_Exercise_.
Please print the full listing exactly.

_Data to examine_.
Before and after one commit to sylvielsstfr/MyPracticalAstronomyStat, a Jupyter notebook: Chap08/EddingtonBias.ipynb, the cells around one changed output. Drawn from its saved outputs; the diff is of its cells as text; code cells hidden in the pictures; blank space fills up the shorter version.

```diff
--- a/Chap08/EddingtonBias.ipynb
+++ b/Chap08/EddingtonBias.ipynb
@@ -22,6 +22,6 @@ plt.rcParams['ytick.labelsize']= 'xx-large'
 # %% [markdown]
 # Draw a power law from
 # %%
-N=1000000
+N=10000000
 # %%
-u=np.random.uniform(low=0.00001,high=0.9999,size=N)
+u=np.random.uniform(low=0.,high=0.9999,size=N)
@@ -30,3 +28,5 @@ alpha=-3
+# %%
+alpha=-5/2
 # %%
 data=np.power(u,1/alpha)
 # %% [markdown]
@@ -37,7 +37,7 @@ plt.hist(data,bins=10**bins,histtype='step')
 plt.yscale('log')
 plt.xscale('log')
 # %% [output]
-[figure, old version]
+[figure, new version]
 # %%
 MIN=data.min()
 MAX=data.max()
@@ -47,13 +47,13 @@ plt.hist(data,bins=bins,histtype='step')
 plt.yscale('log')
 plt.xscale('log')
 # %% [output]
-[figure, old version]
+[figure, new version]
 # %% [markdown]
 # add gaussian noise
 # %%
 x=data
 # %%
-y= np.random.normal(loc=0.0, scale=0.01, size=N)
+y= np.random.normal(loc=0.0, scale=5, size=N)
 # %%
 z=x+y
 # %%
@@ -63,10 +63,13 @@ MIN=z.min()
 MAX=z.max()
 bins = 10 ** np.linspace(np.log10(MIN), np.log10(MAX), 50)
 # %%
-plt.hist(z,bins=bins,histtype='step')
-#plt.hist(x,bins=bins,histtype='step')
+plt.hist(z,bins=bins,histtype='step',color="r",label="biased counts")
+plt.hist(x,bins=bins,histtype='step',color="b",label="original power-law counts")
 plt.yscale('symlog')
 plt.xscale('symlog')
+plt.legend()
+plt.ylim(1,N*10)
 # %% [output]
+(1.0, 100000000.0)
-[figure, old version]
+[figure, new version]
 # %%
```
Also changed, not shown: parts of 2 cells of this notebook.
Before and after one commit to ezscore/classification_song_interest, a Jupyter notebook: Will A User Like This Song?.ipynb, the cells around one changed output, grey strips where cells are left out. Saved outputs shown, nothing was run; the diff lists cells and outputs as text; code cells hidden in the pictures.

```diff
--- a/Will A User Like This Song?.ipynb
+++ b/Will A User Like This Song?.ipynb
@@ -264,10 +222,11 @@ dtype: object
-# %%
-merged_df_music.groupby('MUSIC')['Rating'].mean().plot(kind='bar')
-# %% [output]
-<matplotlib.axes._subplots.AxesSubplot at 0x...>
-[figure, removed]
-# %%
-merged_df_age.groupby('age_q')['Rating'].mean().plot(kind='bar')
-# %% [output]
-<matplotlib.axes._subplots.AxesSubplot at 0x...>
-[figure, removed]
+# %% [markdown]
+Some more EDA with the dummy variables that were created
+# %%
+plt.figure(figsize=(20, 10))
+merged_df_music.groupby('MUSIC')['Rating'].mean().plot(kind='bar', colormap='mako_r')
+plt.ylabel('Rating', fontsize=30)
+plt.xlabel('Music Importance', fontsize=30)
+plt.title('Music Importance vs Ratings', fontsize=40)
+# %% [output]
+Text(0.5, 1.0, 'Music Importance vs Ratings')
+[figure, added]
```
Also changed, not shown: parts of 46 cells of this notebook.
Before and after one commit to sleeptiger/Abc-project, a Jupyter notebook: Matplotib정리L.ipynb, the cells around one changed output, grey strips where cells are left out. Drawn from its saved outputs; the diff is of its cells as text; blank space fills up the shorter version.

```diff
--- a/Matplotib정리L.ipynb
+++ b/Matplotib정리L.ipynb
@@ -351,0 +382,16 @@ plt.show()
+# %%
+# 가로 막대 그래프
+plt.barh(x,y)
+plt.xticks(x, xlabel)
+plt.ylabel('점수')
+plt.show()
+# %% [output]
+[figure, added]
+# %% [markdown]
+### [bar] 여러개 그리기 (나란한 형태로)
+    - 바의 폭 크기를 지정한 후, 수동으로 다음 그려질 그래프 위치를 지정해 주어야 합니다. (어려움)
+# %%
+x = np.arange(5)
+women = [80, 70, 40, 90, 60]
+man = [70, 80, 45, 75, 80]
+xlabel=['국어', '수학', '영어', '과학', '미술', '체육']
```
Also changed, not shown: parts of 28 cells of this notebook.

_Solution_.
Before and after one commit to sylvielsstfr/MyPracticalAstronomyStat, a Jupyter notebook: Chap08/EddingtonBias.ipynb, the cells around one changed output. Drawn from its saved outputs; the diff is of its cells as text; code cells hidden in the pictures; blank space fills up the shorter version.

```diff
--- a/Chap08/EddingtonBias.ipynb
+++ b/Chap08/EddingtonBias.ipynb
@@ -22,6 +22,6 @@ plt.rcParams['ytick.labelsize']= 'xx-large'
 # %% [markdown]
 # Draw a power law from
 # %%
-N=1000000
+N=10000000
 # %%
-u=np.random.uniform(low=0.00001,high=0.9999,size=N)
+u=np.random.uniform(low=0.,high=0.9999,size=N)
@@ -30,3 +28,5 @@ alpha=-3
+# %%
+alpha=-5/2
 # %%
 data=np.power(u,1/alpha)
 # %% [markdown]
@@ -37,7 +37,7 @@ plt.hist(data,bins=10**bins,histtype='step')
 plt.yscale('log')
 plt.xscale('log')
 # %% [output]
-[figure, old version]
+[figure, new version]
 # %%
 MIN=data.min()
 MAX=data.max()
@@ -47,13 +47,13 @@ plt.hist(data,bins=bins,histtype='step')
 plt.yscale('log')
 plt.xscale('log')
 # %% [output]
-[figure, old version]
+[figure, new version]
 # %% [markdown]
 # add gaussian noise
 # %%
 x=data
 # %%
-y= np.random.normal(loc=0.0, scale=0.01, size=N)
+y= np.random.normal(loc=0.0, scale=5, size=N)
 # %%
 z=x+y
 # %%
@@ -63,10 +63,13 @@ MIN=z.min()
 MAX=z.max()
 bins = 10 ** np.linspace(np.log10(MIN), np.log10(MAX), 50)
 # %%
-plt.hist(z,bins=bins,histtype='step')
-#plt.hist(x,bins=bins,histtype='step')
+plt.hist(z,bins=bins,histtype='step',color="r",label="biased counts")
+plt.hist(x,bins=bins,histtype='step',color="b",label="original power-law counts")
 plt.yscale('symlog')
 plt.xscale('symlog')
+plt.legend()
+plt.ylim(1,N*10)
 # %% [output]
+(1.0, 100000000.0)
-[figure, old version]
+[figure, new version]
 # %%
```
Also changed, not shown: parts of 2 cells of this notebook.
Before and after one commit to ezscore/classification_song_interest, a Jupyter notebook: Will A User Like This Song?.ipynb, the cells around one changed output, grey strips where cells are left out. Saved outputs shown, nothing was run; the diff lists cells and outputs as text; code cells hidden in the pictures.

```diff
--- a/Will A User Like This Song?.ipynb
+++ b/Will A User Like This Song?.ipynb
@@ -264,10 +222,11 @@ dtype: object
-# %%
-merged_df_music.groupby('MUSIC')['Rating'].mean().plot(kind='bar')
-# %% [output]
-<matplotlib.axes._subplots.AxesSubplot at 0x...>
-[figure, removed]
-# %%
-merged_df_age.groupby('age_q')['Rating'].mean().plot(kind='bar')
-# %% [output]
-<matplotlib.axes._subplots.AxesSubplot at 0x...>
-[figure, removed]
+# %% [markdown]
+Some more EDA with the dummy variables that were created
+# %%
+plt.figure(figsize=(20, 10))
+merged_df_music.groupby('MUSIC')['Rating'].mean().plot(kind='bar', colormap='mako_r')
+plt.ylabel('Rating', fontsize=30)
+plt.xlabel('Music Importance', fontsize=30)
+plt.title('Music Importance vs Ratings', fontsize=40)
+# %% [output]
+Text(0.5, 1.0, 'Music Importance vs Ratings')
+[figure, added]
```
Also changed, not shown: parts of 46 cells of this notebook.
Before and after one commit to sleeptiger/Abc-project, a Jupyter notebook: Matplotib정리L.ipynb, the cells around one changed output, grey strips where cells are left out. Drawn from its saved outputs; the diff is of its cells as text; blank space fills up the shorter version.

```diff
--- a/Matplotib정리L.ipynb
+++ b/Matplotib정리L.ipynb
@@ -351,0 +382,16 @@ plt.show()
+# %%
+# 가로 막대 그래프
+plt.barh(x,y)
+plt.xticks(x, xlabel)
+plt.ylabel('점수')
+plt.show()
+# %% [output]
+[figure, added]
+# %% [markdown]
+### [bar] 여러개 그리기 (나란한 형태로)
+    - 바의 폭 크기를 지정한 후, 수동으로 다음 그려질 그래프 위치를 지정해 주어야 합니다. (어려움)
+# %%
+x = np.arange(5)
+women = [80, 70, 40, 90, 60]
+man = [70, 80, 45, 75, 80]
+xlabel=['국어', '수학', '영어', '과학', '미술', '체육']
```
Also changed, not shown: parts of 28 cells of this notebook.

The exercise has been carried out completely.